Self released EP on Friday 29 May 2020.
The album opens with “Prelude” (track 1), a short instrumental that could easily be used as the incidental music for a TV game show before an R2-D2-like screech introduces a tribal/industrial vibe.
From “Dark desires” (track 2) onward, you can immediately hear why Deified are going to be labelled with “sounds like Lamb of God”. This is a powerfully heavy song with layers that weave in and out of one another. Hughes’ vocals move from gruff to spoken and back again beneath a sweeping melody and pounding drums. A very promising start.
“Broken matrix” (track 3) is a rattling, runaway train of a song that slows down in the middle—a breather before hurtling down another precipice. There is a maturity in the song writing here that is quite astounding. This is their four release, their third EP.

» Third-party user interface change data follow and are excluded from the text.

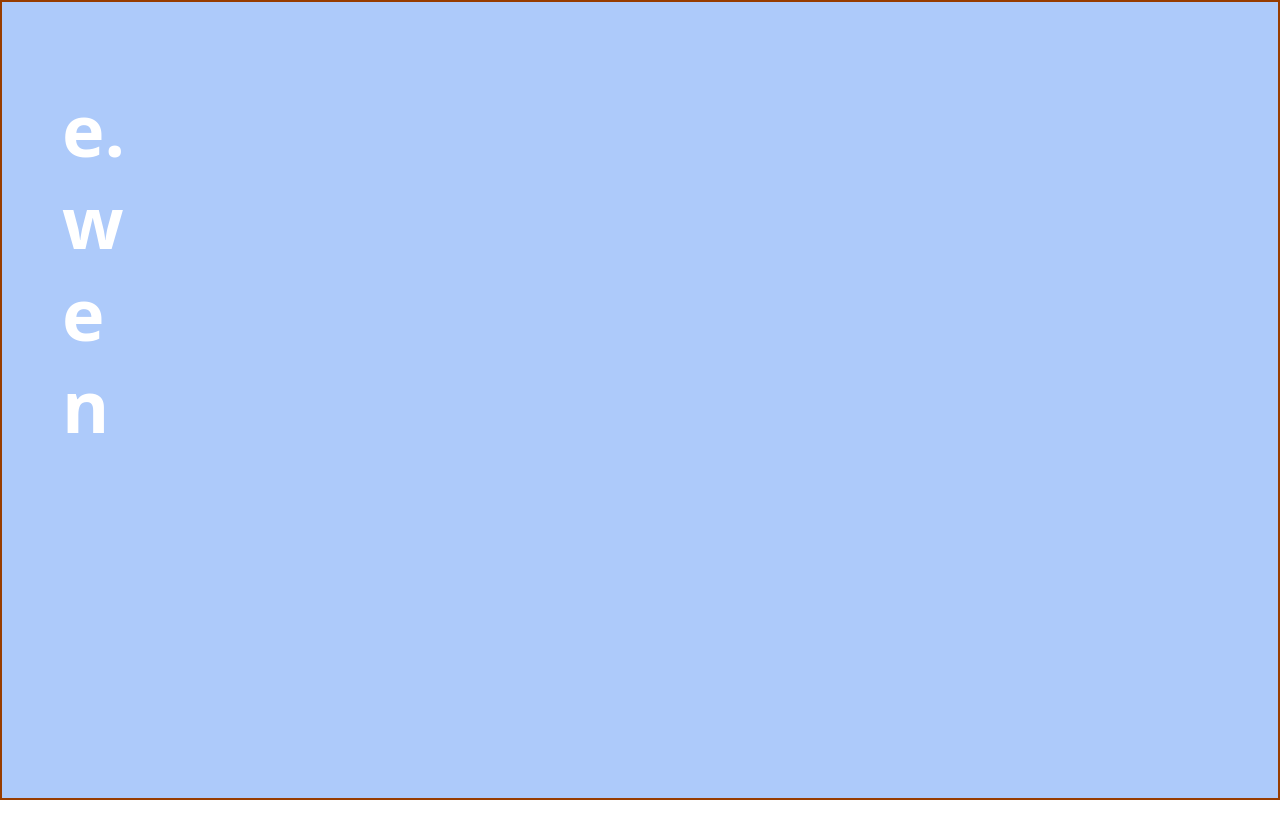
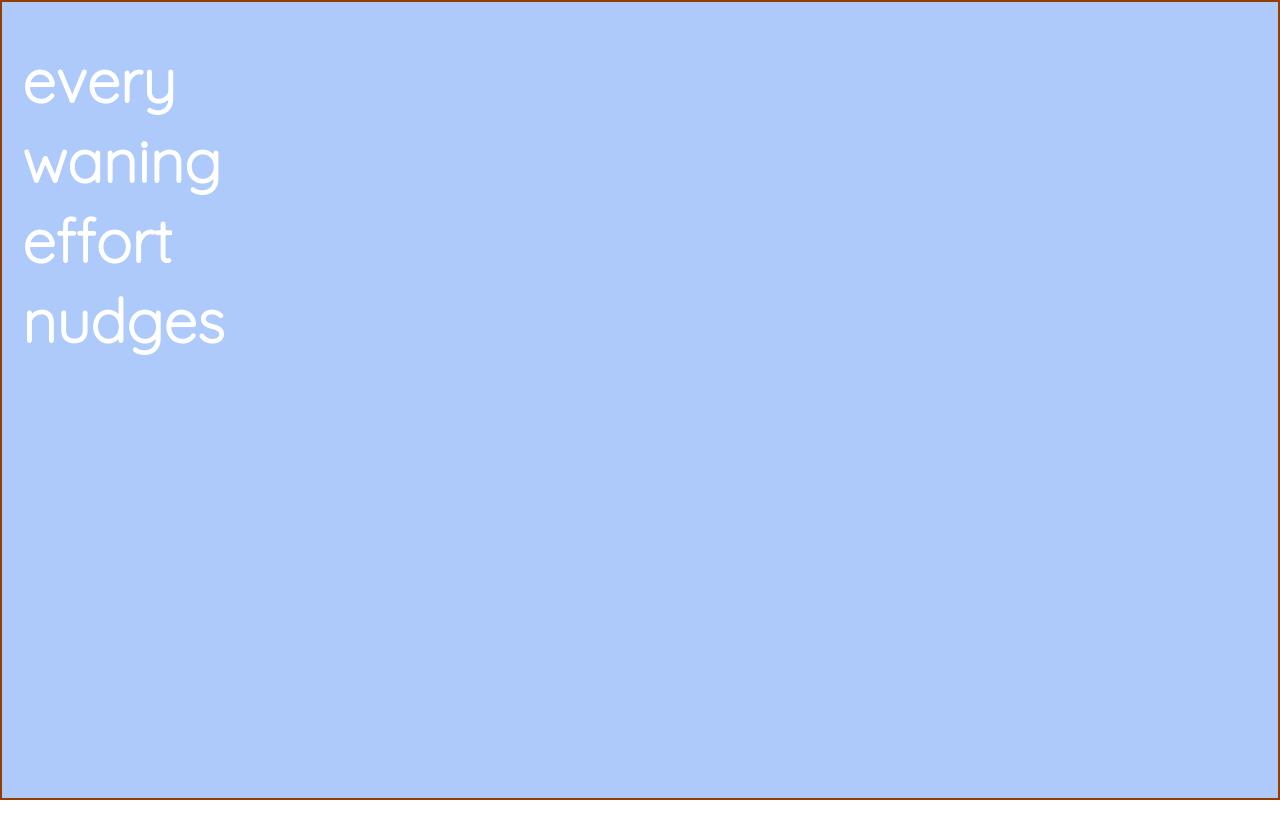
Before and after one commit to aeVincent0922/e.wen_dev, a Vue app: page / in a window 1280 px wide. Shown: the top 838 px of the page. Built offline with nearby package versions, Linux system fonts and the light colour scheme.

Commit message:
引入英文字體、修改首頁標題動畫

```diff
--- a/index.html
+++ b/index.html
@@ -1,13 +1,20 @@
 <!doctype html>
 <html lang="en">
+
 <head>
   <meta charset="UTF-8" />
   <link rel="icon" type="image" href="/src/assets/images/icons/logo.png" />
   <meta name="viewport" content="width=device-width, initial-scale=1.0" />
   <title>e.wen</title>
+  <!-- 英文字體 -->
+  <link rel="preconnect" href="https://fonts.googleapis.com">
+  <link rel="preconnect" href="https://fonts.gstatic.com" crossorigin>
+  <link href="https://fonts.googleapis.com/css2?family=Quicksand:wght@300&display=swap" rel="stylesheet">
 </head>
+
 <body>
   <div id="app"></div>
   <script type="module" src="/src/main.ts"></script>
 </body>
+
 </html>
--- a/src/components/Section_1.vue
+++ b/src/components/Section_1.vue
@@ -30,7 +30,7 @@ onMounted(() => {
   // });
   const st_1 = SplitText.create(".split-title", {
     type: "chars, words",
-    mask: "chars",
+    mask: "words",
     autoSplit: true,
   });
   const st_2 = SplitText.create(".vanishing-text", {
@@ -39,19 +39,68 @@ onMounted(() => {
     autoSplit: true,
   });
 
-  tl.from(st_1.chars, {
-    duration: 0.5,
-    y: -50,
-    autoAlpha: 0,
-    stagger: 0.1,
-  })
-    .to(st_2.words, {
+  tl.set(".first-title", { autoAlpha: 0, yPercent: 100 })
+    .set(".vanishing-text", { autoAlpha: 0 })
+    .to(".first-title", {
       duration: 1,
-      opacity: 0,
+      yPercent: 0,
+      autoAlpha: 1,
+      stagger: 0.1,
       ease: "power2.out",
     })
-    .set(".e_1_comma", { display: "block" })
-    .to(".e_1_comma", { duration: 0.8, ease: "bounce.out", opacity: 1 });
+    .to(".vanishing-text", {
+      duration: 1,
+      autoAlpha: 1,
+      stagger: 0.6,
+      ease: "power2.out",
+      delay: 0.8,
+    })
+    .set(".e_1_comma", { display: "block", autoAlpha: 0 })
+    .to(".e_1_comma", { duration: 0.8, ease: "bounce.out", autoAlpha: 1 })
+    .to(".st_1", {
+      scrollTrigger: {
+        trigger: ".st_1",
+        start: "bottom 15%",
+        end: "bottom top",
+        scrub: true,
+      },
+      xPercent: -100,
+      duration: 2,
+      ease: "power2.in",
+    })
+    .to(".st_3", {
+      scrollTrigger: {
+        trigger: ".st_3",
+        start: "top 20%",
+        end: "top top",
+        scrub: true,
+      },
+      xPercent: -200,
+      duration: 3,
+      ease: "power2.in",
+    })
+    .to(".st_2", {
+      scrollTrigger: {
+        trigger: ".st_2",
+        start: "bottom 20%",
+        end: "bottom top",
+        scrub: true,
+      },
+      xPercent: 200,
+      duration: 2,
+      ease: "power2.in",
+    })
+    .to(".st_4", {
+      scrollTrigger: {
+        trigger: ".st_4",
+        start: "top 30%",
+        end: "top top",
+        scrub: true,
+      },
+      xPercent: 300,
+      duration: 5,
+      ease: "power2.in",
+    });
 });
 </script>
 <template>
@@ -60,23 +109,23 @@ onMounted(() => {
     <!-- <div class="horizontal-line"></div> -->
     <!-- 首頁標題動畫 -->
     <div
-      class="container absolute text-7xl top-1/3 left-1/2 -translate-x-1/2 -translate-y-1/2 text-white font-black leading-23 flex flex-col item-center pl-15"
+      class="container absolute text-6xl leading-20 top-1/4 left-1/2 -translate-x-1/2 -translate-y-1/2 text-white font-black flex flex-col item-center pl-5"
     >
-      <div class="w-fit split-title flex e_1">
-        e
-        <div class="opacity-0 e_1_comma hidden">.</div>
+      <div class="w-fit split-title flex st_1">
+        <div class="first-title">e</div>
+        <div class="e_1_comma hidden">.</div>
         <div class="vanishing-text">very</div>
       </div>
-      <div class="w-fit split-title flex w">
-        w
+      <div class="w-fit split-title flex st_2">
+        <div class="first-title">w</div>
         <div class="vanishing-text">aning</div>
       </div>
-      <div class="w-fit split-title flex e_2">
-        e
+      <div class="w-fit split-title flex st_3">
+        <div class="first-title">e</div>
         <div class="vanishing-text">ffort</div>
       </div>
-      <div class="w-fit split-title flex n">
-        n
+      <div class="w-fit split-title flex st_4">
+        <div class="first-title">n</div>
         <div class="vanishing-text">udges</div>
       </div>
     </div>
--- a/src/style.css
+++ b/src/style.css
@@ -3,6 +3,11 @@
 /* 顏色 */
 @theme {
   --color-light-blue: #adcafa;
+}
+
+body {
+  font-family: "Quicksand", sans-serif;
+  font-optical-sizing: auto;
 }
 
 .vertical-line {
```
Also changed, not shown: 2 other files (tests, documents, lock files or other folders). Lines whose indentation alone changed are shown as unchanged.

“Enemies within” (track 4) is one of my favourite tracks on this release. It’s Hughes’ vocals that make the difference for me, flitting between a deep growling bark and an almost Lou Reed-esque recitative. These guys properly get into the groove on this song with bouncing lyrics like “Like a fifty megaton bomb…”
“Intermission” (track 5) opens with another industrial style beat—think Godflesh—that then morphs into an intricate guitar feud and then into another groove over which Hughes spits out his lyrics. This song has depth and again it’s the layers of various instruments weaving around each other that creates the space for this song to breathe.
The introduction to “Blood under the bridge” (track 6) is a little misleading. On first listen, I thought “Ah… we’re now on to the weaker songs hidden in the middle of the EP”. But then… BLAM! Suddenly, Hughes spits out “So… you wanna get away with murder” and takes the song in a completely new direction. I’m hooked.
The opening to “Apotheosis – Rebirth” (track 7) is veritable chugg-fest before it accelerates into the fastest song on the recording, and towards the end the slowest and most lamentful as it draws on Scandinavian black metal influences.
The almost clean arpeggios that open the instrumental “An ode to Armageddon” (track 8) mark the beginning of the end. The track builds. There is tension, there is anticipation, there are layers upon layers until the band are up to speed making space for a glorious guitar solo around two minutes in. Then the blast beats that take the song to conclusion end this near perfect EP beautifully and suddenly.
This band reminds me of Lamb of God, yes, but also God Forbid, Pantera, Lou Reed and a host of other influences—black metal, groove metal, thrash metal, speed metal, rock, classical even. But Deified are not mimics, they take these influences and make them their own. This is an intimate record from a band that clearly wants to prove themselves and they do. Oh, they do!
This EP has everything I love in a metal album. It has breadth, depth, layers, pace. There is an almost progressive approach to songwriting that takes the song where it needs to go rather than following a simple formula. I can’t fault it, to be honest and where I can, my criticisms seem trite and overly picky. Deified deserves to be recognised and go onto great things for this release. I will be playing this for a long time to come.
Review score: 100%